I'm Ketan ‐ A Melbourne web designer, developer and illustrator with 20 years industry experience.

Switching my website to Jekyll was easy peasy

8 April 2021 static website jekyll cms github

I’ve been thinking about replacing my Contentful + PHP managed website with a Jekyll one for some time, and this month I’ve finally gone and done it. 

Contentful CMS

If you’ve never used Contentful, it’s a headless CMS that allows you to manage all types of content by allowing you to create content models.

It’s excellent and worth considering if you are looking for a content management system and utilising your own front end code. 

Why switch?

Contentful is a great CMS, but there were a few reasons why I decided to switch:

  1. Reducing hosting and deployment costs, and my carbon footprint associated with all of these.
  2. Improving website speed and performance.
  3. Reducing the reliance on third-party hosted services.
  4. Wanting more control and ownership over my content.
  5. Less development time, so I can quickly add new features to my website.

Every year I review all the services I use and their related subscription costs. After some analysis, I found I was spending approximately A$300 per year on Google Cloud Platform (GCP), ServerPilot, GitHub and DeployHQ just for hosting this website.

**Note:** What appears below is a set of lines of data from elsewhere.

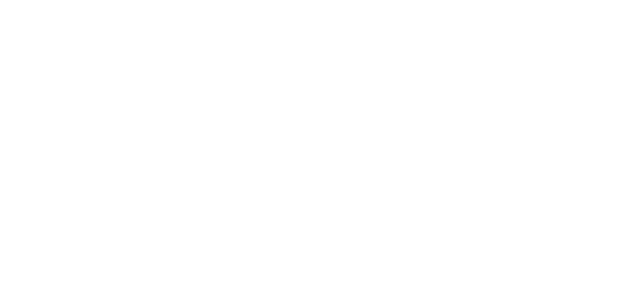
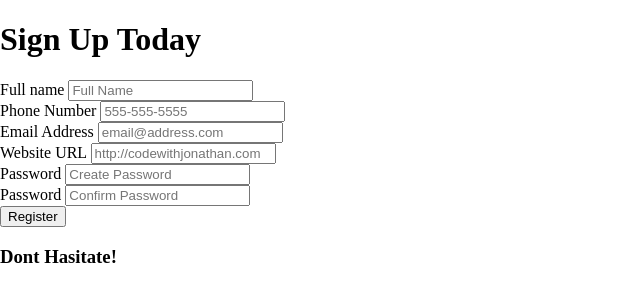
Before and after one commit to Johnjohnn/Form-Validation, a plain HTML site: page index.html in a window 1280 px wide. Shown: the whole page, without its empty margins (0-640 px from the left). Drawn offline with Linux system fonts and the light colour scheme.

Commit message:
Finishing our HTML Form

```diff
--- a/index.html
+++ b/index.html
@@ -3,12 +3,53 @@
 <head>
     <meta charset="UTF-8">
     <meta name="viewport" content="width=device-width, initial-scale=1.0">
-    <title>Template</title>
+    <title>Form Validation</title>
     <link rel="icon" type="image/png" href="favicon.png">
     <link rel="stylesheet" href="https://cdnjs.cloudflare.com/ajax/libs/font-awesome/5.10.2/css/all.min.css"/>
     <link rel="stylesheet" href="style.css">
 </head>
 <body>
+    <div class="container">
+        <h1>Sign Up Today</h1>
+        <!-- Form -->
+        <form action="" id="form">
+               <!-- Full name -->
+               <div class="form-group">
+                <label for="name">Full name</label>
+                <input type="text" id="name" placeholder="Full Name">
+               </div>
+               <!-- Phone Number-->
+               <div class="form-group">
+                <label for="phone">Phone Number</label>
+                <input type="tel" id="phone" placeholder="555-555-5555">
+               </div>
+               <!-- Email Address-->
+               <div class="form-group">
+                <label for="email">Email Address</label>
+                <input type="email" id="email" placeholder="email@address.com">
+               </div>
+               <!-- Website URL-->
+               <div class="form-group">
+                <label for="website">Website URL</label>
+                <input type="url" id="website" placeholder="http://codewithjonathan.com">
+               </div>
+               <!-- Password-->
+               <div class="form-group">
+                <label for="password1">Password</label>
+                <input type="email" id="password1" placeholder="Create Password">
+               </div>
+               <!--Confirm Password-->
+               <div class="form-group">
+                <label for="password2">Password</label>
+                <input type="email" id="password2" placeholder="Confirm Password">
+               </div>
+               <button type="submit">Register </button>
+        </form>
+        <!-- Error / Success Message -->
+        <div class="message-container">
+            <h3 id="message">Dont Hasitate!</h3>
+        </div>
+    </div>
     <!-- Script -->
     <script src="script.js"></script>
 </body>
```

I was still on the free Contentful plan, which was sufficient for my requirements. 

GitHub Pages

I have a GitHub Pro account which allows me to host a static website within my US$4 monthly subscription. So savings are made there, considering I use Github a lot for coding and project management.

Switching to Jekyll made perfect sense with it being compatible with GitHub Pages, and I wanted to go down the static root. 

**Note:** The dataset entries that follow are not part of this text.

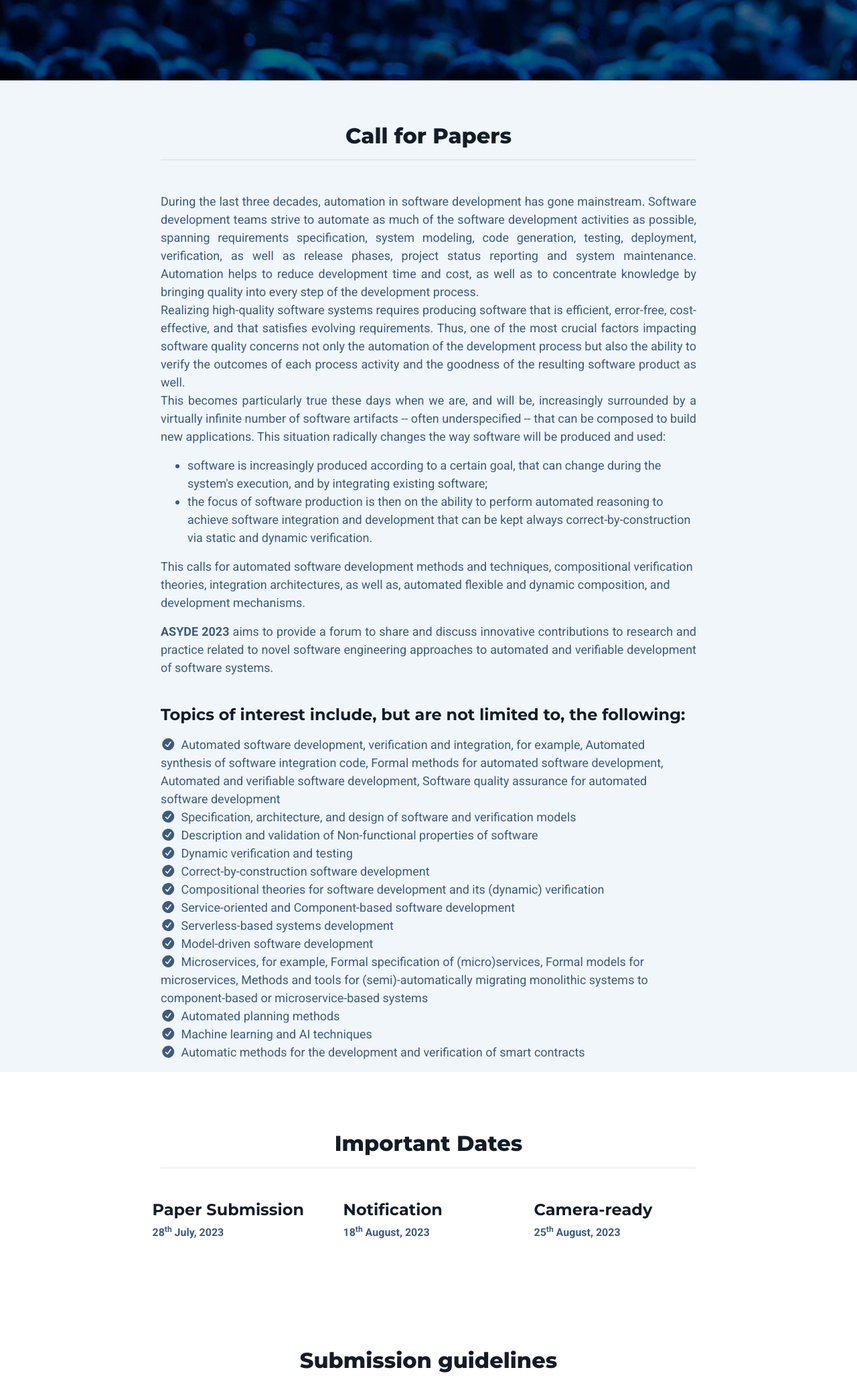
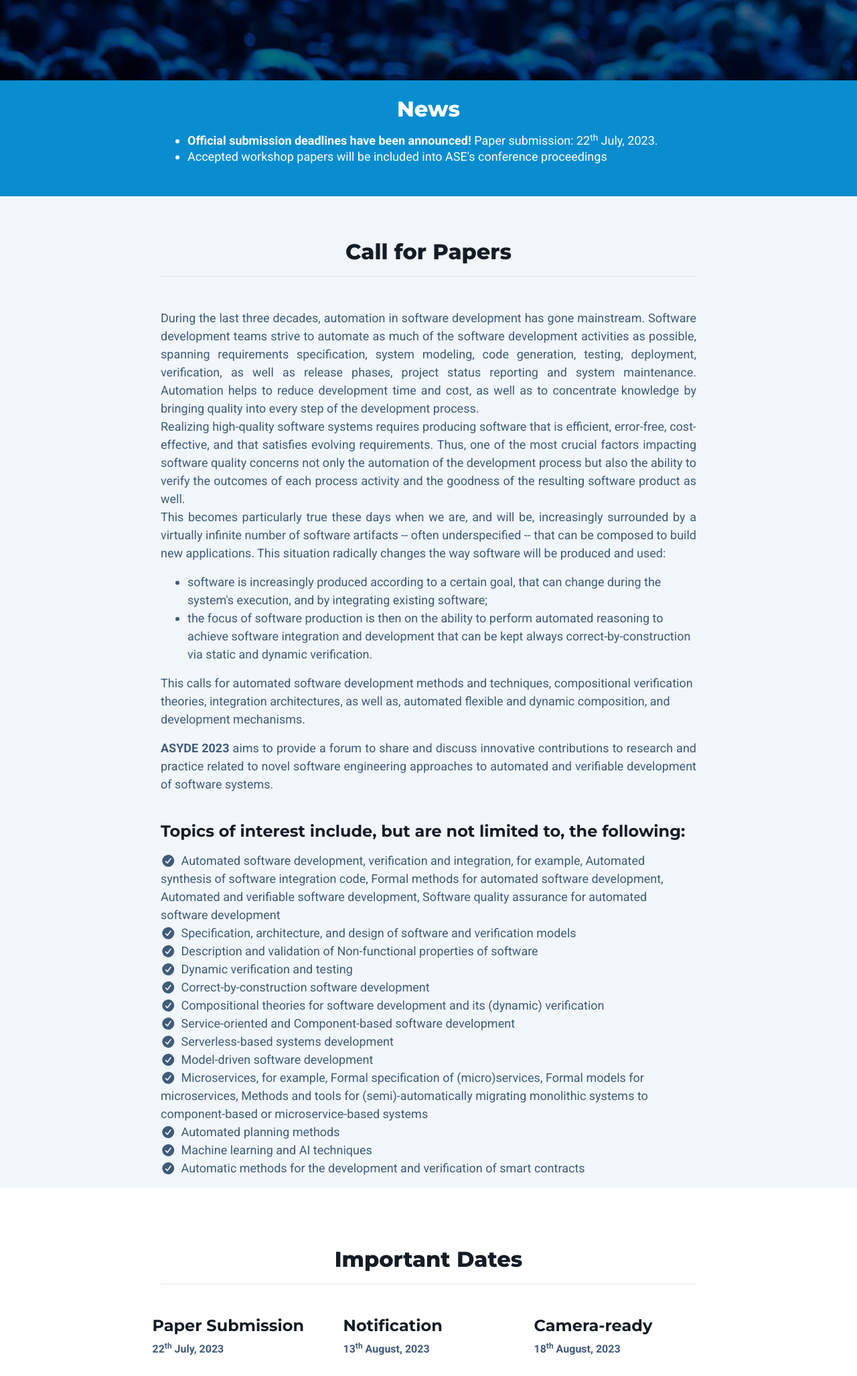
Before and after one commit to asyde-series/asyde2023, a plain HTML site: page index.html in a window 1280 px wide. Shown: the part 500-2554 px from the top of the page at 67% size. Drawn offline with Linux system fonts and the light colour scheme.

Commit message:
Updated deadlines and added proceedings info

```diff
--- a/index.html
+++ b/index.html
@@ -78,16 +78,17 @@
 
 		<!-- News Section -->
 
- 		<!-- <div class="stats-block theme-bg-primary text-white py-4 text-left">
+ 		<div class="stats-block theme-bg-primary text-white py-4 text-left">
 			<div class="container">
 				<h3 class="section-heading text-center mb-3 text-white">News</h3>
 				<div class="section-intro single-col-max mx-auto mb-4">
 					<ul class="News">
-						<li class="item"><strong>Submission deadlines have been announced!</strong> Paper submission: 28<sup>th</sup> July, 2023.</li>
+						<li class="item"><strong>Official submission deadlines have been announced!</strong> Paper submission: 22<sup>th</sup> July, 2023.</li>
+						<li class="item">Accepted workshop papers will be included into ASE's conference proceedings</li>
 					</ul>
 				</div>
 			</div>
-		</div> -->
+		</div>
 
 
 		<section id="about-section" class="about-section section theme-bg-light">
@@ -149,15 +150,15 @@
 					</div> -->
 					<div class="logo-item col-6 col-md-6 col-lg-3">
 						<h4 class="title mb-9">Paper Submission</h4>
-						<p><strong>28<sup>th</sup> July, 2023</strong></p>
+						<p><strong>22<sup>th</sup> July, 2023</strong></p>
 					</div>
 					<div class="logo-item col-6 col-md-4 col-lg-3">
 						<h4 class="title mb-9">Notification</h4>
-						<p><strong>18<sup>th</sup> August, 2023</strong></p>
+						<p><strong>13<sup>th</sup> August, 2023</strong></p>
 					</div>
 					<div class="logo-item col-6 col-md-4 col-lg-3">
 						<h4 class="title mb-9">Camera-ready</h4>
-						<p><strong>25<sup>th</sup> August, 2023</strong></p>
+						<p><strong>18<sup>th</sup> August, 2023</strong></p>
 					</div>
 				</div>
 			</div><!--//container-->
@@ -194,6 +195,9 @@
 						</p>
 					</p>
 					<p>Each submitted paper will undergo a formal peer review process by at least 3 Program Committee members. </p>
+					<p>
+						<strong>Accepted papers will be included in the ASE's conference proceedings.</strong>
+					</p>
 					<p align="justify">
 						Paper submission is done via <a href="https://easychair.org/conferences/?conf=asyde2023"><strong>EasyChair</strong></a>.
 					</p>
```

I could have continued to use GCP to host my site, but GitHub made perfect sense to me with everything in one place; my repo, deployment, issues, projects etc. 

It’s too easy…

I thought it would take me some time to convert my existing site to a Jekyll one as I hadn’t used it before. Still, I had it up and running within a weekend and was pleasantly surprised at how easy and enjoyable the whole process was.

There wasn’t much for me to install on my mac; it all just worked so I could go straight into building my website.

Lighthouse tests

With my new static website live, I just had to run a lighthouse test against my old site. As expected, there were some serious performance improvements.

My website using PHP and Contentful

The old site was quite fast, with a performance score of 83, but I could have made some improvements.

My website using Contentful + PHP

My website built with Jekyll

In comparison, this new static website scored a whopping 97 in performance!

My website built with Jekyll


I’m thrilled with the result, and this is my first post written using Jekyll. So far, it’s been brilliant - no more messing about with logging into admins, deployments and just general server crap.

Going static is definitely the way to go. As always, Eric Meyer was right!

Happy days! :)